First of all, India-US relations have indeed improved after the election of Donald Trump. To further please Prime Minister Modi, the White House is driving and defending the use of “Indo-Pacific” phrase instead of “Asia-Pacific” since it has talked India into believing that Indo-Pacific can better highlight the rise of India. The effect is impressive and it might be the first example for rhetoric to be as effective as a policy tool. Despite all the promises and blessings in the phase, there is no concrete foundation to implement it. Prime Minister Modi is happy to invest heavily in their newly found romance. But it seems that India’s booming relations with the US is at the cost of its relations with China, at a time when it decides to take more aggressive stands against China on a handful of bilateral issues.

Since 2016, areas of confrontation between India and China are expanding, with the Doklam standoff becoming one of the most intense conflicts both have witnessed in decades. Unfortunately, the Doklam standoff shows that India-China relations can be damaged to the extent that India would swing to the U.S. side permanently and might not be able to swing back to China again.

The aggressiveness that was on display in the standoff by both countries demonstrates that neither side can afford to back down. As a result, there’s a predilection in decision-makers of both countries towards strong confrontational sentiments. Another consequence remaining unnoticed is the loss of strategic flexibility. That is to say, it reduces the room to seek amicable resolutions on a series of issues through negotiation in future.

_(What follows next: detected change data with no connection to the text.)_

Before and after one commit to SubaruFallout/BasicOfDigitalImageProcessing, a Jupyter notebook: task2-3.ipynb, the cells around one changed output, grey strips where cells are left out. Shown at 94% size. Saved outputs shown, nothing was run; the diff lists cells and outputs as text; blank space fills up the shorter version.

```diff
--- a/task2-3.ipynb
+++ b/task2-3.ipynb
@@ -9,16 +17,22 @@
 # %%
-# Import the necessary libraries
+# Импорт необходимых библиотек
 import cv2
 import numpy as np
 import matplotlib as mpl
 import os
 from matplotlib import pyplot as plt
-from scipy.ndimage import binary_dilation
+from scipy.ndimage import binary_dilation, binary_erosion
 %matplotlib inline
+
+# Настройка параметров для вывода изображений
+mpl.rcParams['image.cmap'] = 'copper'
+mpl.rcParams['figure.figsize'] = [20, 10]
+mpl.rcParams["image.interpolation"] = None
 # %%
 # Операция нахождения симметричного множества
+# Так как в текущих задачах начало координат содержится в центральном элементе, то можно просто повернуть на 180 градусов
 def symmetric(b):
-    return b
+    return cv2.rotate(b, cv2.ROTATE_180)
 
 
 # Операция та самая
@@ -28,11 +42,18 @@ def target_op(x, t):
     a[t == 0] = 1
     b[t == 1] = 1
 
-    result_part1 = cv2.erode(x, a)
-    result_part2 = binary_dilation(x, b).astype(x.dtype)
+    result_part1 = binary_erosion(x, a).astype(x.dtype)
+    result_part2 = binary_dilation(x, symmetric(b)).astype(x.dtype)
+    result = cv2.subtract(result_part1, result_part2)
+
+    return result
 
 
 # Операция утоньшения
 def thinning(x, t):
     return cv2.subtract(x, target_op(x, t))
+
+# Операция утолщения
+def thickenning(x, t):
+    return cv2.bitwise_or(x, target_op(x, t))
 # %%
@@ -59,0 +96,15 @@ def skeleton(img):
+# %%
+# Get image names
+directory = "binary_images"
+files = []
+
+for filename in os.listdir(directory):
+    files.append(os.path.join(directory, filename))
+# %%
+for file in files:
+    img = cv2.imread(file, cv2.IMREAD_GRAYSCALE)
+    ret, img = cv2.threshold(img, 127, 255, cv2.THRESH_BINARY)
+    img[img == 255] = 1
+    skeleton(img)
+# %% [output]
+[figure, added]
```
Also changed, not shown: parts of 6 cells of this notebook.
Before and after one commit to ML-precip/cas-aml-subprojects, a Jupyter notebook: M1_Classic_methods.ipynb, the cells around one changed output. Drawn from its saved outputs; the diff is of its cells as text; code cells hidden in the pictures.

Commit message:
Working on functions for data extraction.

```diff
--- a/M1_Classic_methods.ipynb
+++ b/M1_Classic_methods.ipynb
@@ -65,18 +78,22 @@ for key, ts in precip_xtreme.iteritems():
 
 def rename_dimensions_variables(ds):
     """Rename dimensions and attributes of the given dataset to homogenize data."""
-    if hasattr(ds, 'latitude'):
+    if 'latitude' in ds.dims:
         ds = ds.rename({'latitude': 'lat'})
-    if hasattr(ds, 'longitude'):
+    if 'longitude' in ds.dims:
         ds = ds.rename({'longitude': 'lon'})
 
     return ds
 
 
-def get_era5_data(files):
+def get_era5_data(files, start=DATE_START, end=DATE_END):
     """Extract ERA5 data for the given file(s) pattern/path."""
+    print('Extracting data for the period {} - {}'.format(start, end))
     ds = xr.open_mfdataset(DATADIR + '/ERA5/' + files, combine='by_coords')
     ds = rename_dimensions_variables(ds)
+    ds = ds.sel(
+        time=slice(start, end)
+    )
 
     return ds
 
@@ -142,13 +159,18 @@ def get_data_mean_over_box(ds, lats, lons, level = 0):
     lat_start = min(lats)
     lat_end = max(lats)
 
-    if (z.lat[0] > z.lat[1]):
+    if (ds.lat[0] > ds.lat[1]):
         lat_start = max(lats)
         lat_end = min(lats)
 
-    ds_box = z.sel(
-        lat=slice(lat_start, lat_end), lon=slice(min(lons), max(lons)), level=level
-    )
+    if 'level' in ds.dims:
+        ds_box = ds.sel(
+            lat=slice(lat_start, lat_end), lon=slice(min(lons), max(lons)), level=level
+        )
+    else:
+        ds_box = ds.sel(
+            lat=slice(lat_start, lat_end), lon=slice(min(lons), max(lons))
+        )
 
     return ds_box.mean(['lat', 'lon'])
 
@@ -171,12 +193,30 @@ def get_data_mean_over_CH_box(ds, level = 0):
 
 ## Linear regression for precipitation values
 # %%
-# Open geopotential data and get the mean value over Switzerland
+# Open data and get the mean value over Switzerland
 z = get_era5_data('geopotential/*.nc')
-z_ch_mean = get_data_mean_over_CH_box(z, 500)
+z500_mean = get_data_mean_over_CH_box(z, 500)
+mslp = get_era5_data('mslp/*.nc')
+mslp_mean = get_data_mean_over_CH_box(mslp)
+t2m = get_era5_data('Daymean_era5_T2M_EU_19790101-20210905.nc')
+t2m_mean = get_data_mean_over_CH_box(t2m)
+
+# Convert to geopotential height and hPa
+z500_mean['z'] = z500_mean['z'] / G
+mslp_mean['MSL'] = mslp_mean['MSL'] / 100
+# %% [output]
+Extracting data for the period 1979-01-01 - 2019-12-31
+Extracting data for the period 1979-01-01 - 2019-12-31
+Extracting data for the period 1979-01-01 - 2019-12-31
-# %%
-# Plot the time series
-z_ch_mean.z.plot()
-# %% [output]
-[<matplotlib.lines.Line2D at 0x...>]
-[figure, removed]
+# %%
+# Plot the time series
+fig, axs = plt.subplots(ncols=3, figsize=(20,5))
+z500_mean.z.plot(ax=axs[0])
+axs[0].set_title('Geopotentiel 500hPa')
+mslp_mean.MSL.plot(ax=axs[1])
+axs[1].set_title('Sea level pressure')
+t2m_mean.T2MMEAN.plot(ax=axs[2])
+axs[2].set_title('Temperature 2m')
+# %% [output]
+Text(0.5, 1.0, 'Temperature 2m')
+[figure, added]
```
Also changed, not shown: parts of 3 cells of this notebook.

With all exchanges of beautiful words between the two leaders, Prime Minister Modi is worried by President Trump’s recent moves in eliminating trade deficit against almost the entire world, since India is among the top 10 countries of American trade deficit. For the Trump administration, Prime Minister Modi’s heavy investment in wooing American support does not form a sufficient excuse for being given an exception. To the Indian government, the Trump administration is forcing India to soften its stands on bilateral trade, but one of the exact favors Mr. Modi expects is to make sure India benefit more from its trade with US. It seems as though the Trump administration first offered a ladder to Prime Minister Modi to climb to the top and confront China and is now taking the ladder away all by itself.

It might not always be correct when we say Trump’s diplomacy is notoriously known for being unpredictable: One thing we can predict is that all his polices lead to the America First doctrine. With a constantly changing Trump administration, India and China may realize that they don’t have to base their relations on America’s foreign policy and thus passively receive its due done by the so-called American foreign policy flexibility. When the US gets more flexibility, others are left with less.

The cost to undo the harm done by the successive confrontations in last year or two might be high but the situation has made the policy change necessary. It is delightful to see that Prime Minister Modi and his government now sees the necessity of course correction. His move of sending positive signals before his trip to China this June (on account of Shanghai Cooperation Organisation) is a good start. President Xi has responded positively with a phone call between leaders. Now is the time to start over again and say: “hello, India”, “hello, China”.

About the author

Xie Chao

Xie Chao is an Assistant Research Fellow of the Institute for International and Area Studies, Tsinghua University, Beijing.